Hospital officials say former England captain and cricket commentator Tony Greig has died after suffering a heart attack. He was 66.
Greig had recently been diagnosed with lung cancer, but the cause of death was a heart attack at his home on Saturday morning and he died early Saturday afternoon.
Australian Associated Press quoted St. Vincent's Hospital spokesman David Faktort as saying "he was rushed into St Vincent's hospital.

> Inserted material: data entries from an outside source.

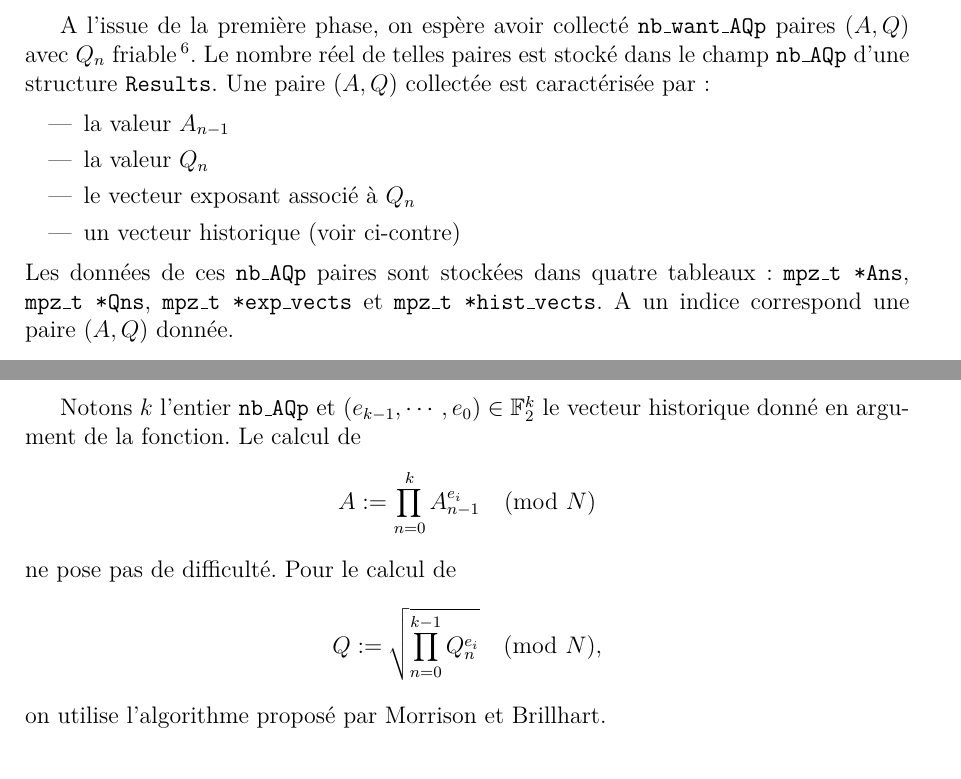
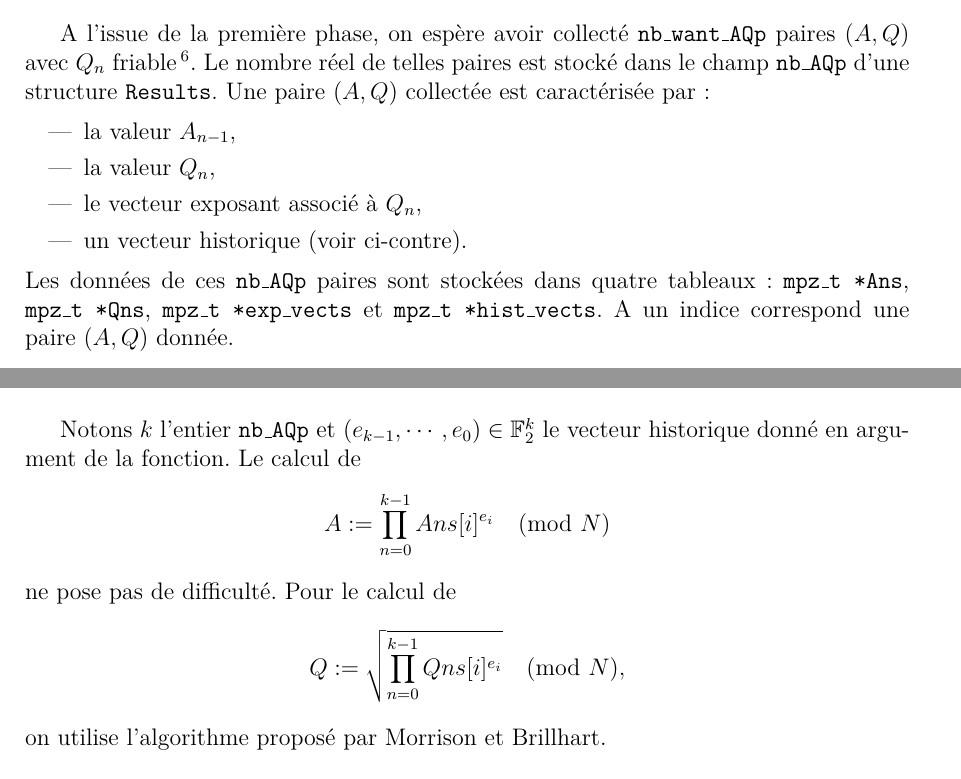
Before and after one commit to kryzar/Continued-fractions-factorization, a LaTeX document (report/main.tex, which reads report/ss-explication-code.tex): two parts of pages 14 and 16 of 19, joined at a grey line, cut so that both start at the same text. Compiled offline with pdfLaTeX.

Commit message:
correction 3.2.3

```diff
--- a/report/ss-explication-code.tex
+++ b/report/ss-explication-code.tex
@@ -115,10 +115,10 @@ réel de telles paires est stocké dans le champ \texttt{nb\_AQp} d'une structur
 \texttt{Results}. Une paire $(A,Q)$ collectée est caractérisée par :
 
 \begin{itemize}
-    \item la valeur $A_{n-1}$
-    \item la valeur $Q_n$
-    \item le vecteur exposant associé à $Q_n$
-    \item un vecteur historique (voir ci-contre)
+    \item la valeur $A_{n-1}$,
+    \item la valeur $Q_n$,
+    \item le vecteur exposant associé à $Q_n$,
+    \item un vecteur historique (voir ci-contre).
 \end{itemize}
 Les données de ces \texttt{nb\_AQp} paires sont stockées dans
 quatre tableaux : \texttt{mpz\_t *Ans}, \texttt{mpz\_t *Qns},
@@ -208,12 +208,11 @@ $(A, Q)$ récupérés, la fonction \texttt{find\_factor} appelle la fonction
 $A^2 \equiv Q^2 \pmod{N}$. Elle lui donne en argument un de ces vecteurs
 historiques et les données des tableaux \texttt{Ans} et \texttt{Qns}. \\
 
-Notons $k$ l'entier \texttt{nb\_AQp} et $(e_{k-1}, \cdots , e_0) \in \mathbb{F}_2^{k}$ le vecteur
-historique donné en argument de la fonction. Le calcul de
-\[A:= \prod_{n=0}^{k} A_{n-1}^{e_i} \pmod{N} \] ne pose pas de
-difficulté. Pour le calcul de \[Q:= \sqrt{\prod_{n=0}^{k-1 } Q_n ^{e_i}}
-\pmod{N},\]
-on utilise l'algorithme proposé par Morrison et Brillhart.
+Notons $k$ l'entier \texttt{nb\_AQp} et $(e_{k-1}, \cdots , e_0) \in
+\mathbb{F}_2^{k}$ le vecteur historique donné en argument de la fonction. Le
+calcul de \[A:= \prod_{n=0}^{k-1} Ans[i]^{e_i} \pmod{N} \] ne pose pas de
+difficulté. Pour le calcul de \[Q:= \sqrt{\prod_{n=0}^{k-1 } Qns[i] ^{e_i}}
+\pmod{N},\] on utilise l'algorithme proposé par Morrison et Brillhart.
 
 \vspace{1em}
 \begin{algorithm}[H]
```
Also changed, not shown: report/main.pdf.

The staff of the emergency department worked on Mr. Greig to no avail."
The Sydney-based, South Africa-born Greig was initially diagnosed with bronchitis in May, but the condition lingered and in October he had tests that revealed a small lesion at the base of his right lung.

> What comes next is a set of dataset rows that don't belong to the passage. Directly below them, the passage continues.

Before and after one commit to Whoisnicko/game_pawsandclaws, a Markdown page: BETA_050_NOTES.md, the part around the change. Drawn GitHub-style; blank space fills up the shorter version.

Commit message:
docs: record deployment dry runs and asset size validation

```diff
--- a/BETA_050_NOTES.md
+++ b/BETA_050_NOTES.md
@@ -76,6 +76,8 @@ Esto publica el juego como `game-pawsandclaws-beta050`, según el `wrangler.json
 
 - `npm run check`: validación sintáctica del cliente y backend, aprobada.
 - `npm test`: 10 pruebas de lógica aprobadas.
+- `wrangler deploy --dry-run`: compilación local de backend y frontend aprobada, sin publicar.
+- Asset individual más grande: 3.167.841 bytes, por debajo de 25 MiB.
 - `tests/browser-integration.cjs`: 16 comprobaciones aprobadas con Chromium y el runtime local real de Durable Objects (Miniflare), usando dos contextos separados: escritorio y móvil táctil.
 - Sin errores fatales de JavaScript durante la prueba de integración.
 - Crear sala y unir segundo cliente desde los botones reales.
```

Upon his return to Australia from the World Twenty20 in Sri Lanka, he had fluid removed from the right lung and testing revealed the cancer.
A confident and occasionally abrasive character who loved stirring up Australian crowds during the 1974-75 Ashes series, Greig played 58 tests for England and scored 3,599 runs at an average of 40.43 and took 141 wickets at 32.20.
Greig was a key figure in recruiting international players for Kerry Packer's anti-establishment World Series Cricket which began in 1977, the year Greig played his last test for England.
In the 1980s Greig became a high-profile member of the commentary team for Australia's Nine Network and his decades behind the microphone made him an institution in Australia's sporting life.
Nine described Greig as a "beloved" figure.
"Tony Greig is a name synonymous with Australian cricket _ from his playing days as the English captain we loved to hate, to his senior role in the revolution of World Series Cricket, his infamous car keys in the pitch reports and more than three decades of colourful and expert commentary," Nine said.
Greig's involvement in WSC caused an abrupt end to his international cricket career.
"When the enterprise was made public, his stocks plummeted," cricket writer Gideon Haigh wrote on the cricinfo website.
"He lost not just England's captaincy, but what would have been a record-breaking benefit.
"He was diminished, too, by his indifferent on-field performances in World Series Cricket, where he seemed to cast himself as pantomime villain.
"Nonetheless, subsequent generations of professional cricketers owe him a debt of gratitude."